*What you need to do*
Print the listing below exactly. Leave nothing out.

*Source records*
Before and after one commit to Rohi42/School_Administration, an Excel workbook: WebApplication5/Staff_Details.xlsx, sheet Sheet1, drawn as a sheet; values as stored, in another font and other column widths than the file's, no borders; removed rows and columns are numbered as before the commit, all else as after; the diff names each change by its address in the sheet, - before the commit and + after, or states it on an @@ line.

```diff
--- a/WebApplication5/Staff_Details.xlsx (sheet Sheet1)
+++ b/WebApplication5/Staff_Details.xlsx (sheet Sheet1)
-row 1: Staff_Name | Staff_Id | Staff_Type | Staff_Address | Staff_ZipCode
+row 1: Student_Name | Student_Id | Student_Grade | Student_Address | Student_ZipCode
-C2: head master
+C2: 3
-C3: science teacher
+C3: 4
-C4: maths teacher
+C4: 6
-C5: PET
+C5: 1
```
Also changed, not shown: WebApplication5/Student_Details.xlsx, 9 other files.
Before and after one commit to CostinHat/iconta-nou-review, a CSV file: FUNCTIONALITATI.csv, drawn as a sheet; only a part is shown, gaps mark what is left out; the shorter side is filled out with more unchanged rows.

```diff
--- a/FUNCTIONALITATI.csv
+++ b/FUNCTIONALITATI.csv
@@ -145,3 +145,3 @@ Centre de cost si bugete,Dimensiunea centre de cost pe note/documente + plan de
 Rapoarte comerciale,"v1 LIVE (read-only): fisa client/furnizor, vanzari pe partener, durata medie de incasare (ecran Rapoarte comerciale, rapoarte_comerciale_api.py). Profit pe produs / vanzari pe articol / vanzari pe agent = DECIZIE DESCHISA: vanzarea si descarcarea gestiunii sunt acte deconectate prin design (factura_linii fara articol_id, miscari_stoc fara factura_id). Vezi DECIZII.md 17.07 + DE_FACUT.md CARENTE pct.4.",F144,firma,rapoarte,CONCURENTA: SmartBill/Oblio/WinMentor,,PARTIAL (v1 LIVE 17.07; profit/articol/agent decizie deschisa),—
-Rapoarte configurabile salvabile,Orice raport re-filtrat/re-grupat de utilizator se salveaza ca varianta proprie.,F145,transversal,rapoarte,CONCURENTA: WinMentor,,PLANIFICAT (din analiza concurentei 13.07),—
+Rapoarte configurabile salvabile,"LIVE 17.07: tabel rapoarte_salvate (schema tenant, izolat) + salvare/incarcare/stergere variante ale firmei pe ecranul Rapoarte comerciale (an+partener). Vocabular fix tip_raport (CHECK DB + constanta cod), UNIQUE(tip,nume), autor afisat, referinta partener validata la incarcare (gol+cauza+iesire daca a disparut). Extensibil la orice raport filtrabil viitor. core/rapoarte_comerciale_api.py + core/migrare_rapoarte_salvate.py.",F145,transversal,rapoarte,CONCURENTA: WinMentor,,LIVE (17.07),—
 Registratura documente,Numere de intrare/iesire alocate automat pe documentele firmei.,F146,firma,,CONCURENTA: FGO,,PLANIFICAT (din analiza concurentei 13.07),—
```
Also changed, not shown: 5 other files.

*Response to the task*
Before and after one commit to Rohi42/School_Administration, an Excel workbook: WebApplication5/Staff_Details.xlsx, sheet Sheet1, drawn as a sheet; values as stored, in another font and other column widths than the file's, no borders; removed rows and columns are numbered as before the commit, all else as after; the diff names each change by its address in the sheet, - before the commit and + after, or states it on an @@ line.

```diff
--- a/WebApplication5/Staff_Details.xlsx (sheet Sheet1)
+++ b/WebApplication5/Staff_Details.xlsx (sheet Sheet1)
-row 1: Staff_Name | Staff_Id | Staff_Type | Staff_Address | Staff_ZipCode
+row 1: Student_Name | Student_Id | Student_Grade | Student_Address | Student_ZipCode
-C2: head master
+C2: 3
-C3: science teacher
+C3: 4
-C4: maths teacher
+C4: 6
-C5: PET
+C5: 1
```
Also changed, not shown: WebApplication5/Student_Details.xlsx, 9 other files.
Before and after one commit to CostinHat/iconta-nou-review, a CSV file: FUNCTIONALITATI.csv, drawn as a sheet; only a part is shown, gaps mark what is left out; the shorter side is filled out with more unchanged rows.

```diff
--- a/FUNCTIONALITATI.csv
+++ b/FUNCTIONALITATI.csv
@@ -145,3 +145,3 @@ Centre de cost si bugete,Dimensiunea centre de cost pe note/documente + plan de
 Rapoarte comerciale,"v1 LIVE (read-only): fisa client/furnizor, vanzari pe partener, durata medie de incasare (ecran Rapoarte comerciale, rapoarte_comerciale_api.py). Profit pe produs / vanzari pe articol / vanzari pe agent = DECIZIE DESCHISA: vanzarea si descarcarea gestiunii sunt acte deconectate prin design (factura_linii fara articol_id, miscari_stoc fara factura_id). Vezi DECIZII.md 17.07 + DE_FACUT.md CARENTE pct.4.",F144,firma,rapoarte,CONCURENTA: SmartBill/Oblio/WinMentor,,PARTIAL (v1 LIVE 17.07; profit/articol/agent decizie deschisa),—
-Rapoarte configurabile salvabile,Orice raport re-filtrat/re-grupat de utilizator se salveaza ca varianta proprie.,F145,transversal,rapoarte,CONCURENTA: WinMentor,,PLANIFICAT (din analiza concurentei 13.07),—
+Rapoarte configurabile salvabile,"LIVE 17.07: tabel rapoarte_salvate (schema tenant, izolat) + salvare/incarcare/stergere variante ale firmei pe ecranul Rapoarte comerciale (an+partener). Vocabular fix tip_raport (CHECK DB + constanta cod), UNIQUE(tip,nume), autor afisat, referinta partener validata la incarcare (gol+cauza+iesire daca a disparut). Extensibil la orice raport filtrabil viitor. core/rapoarte_comerciale_api.py + core/migrare_rapoarte_salvate.py.",F145,transversal,rapoarte,CONCURENTA: WinMentor,,LIVE (17.07),—
 Registratura documente,Numere de intrare/iesire alocate automat pe documentele firmei.,F146,firma,,CONCURENTA: FGO,,PLANIFICAT (din analiza concurentei 13.07),—
```
Also changed, not shown: 5 other files.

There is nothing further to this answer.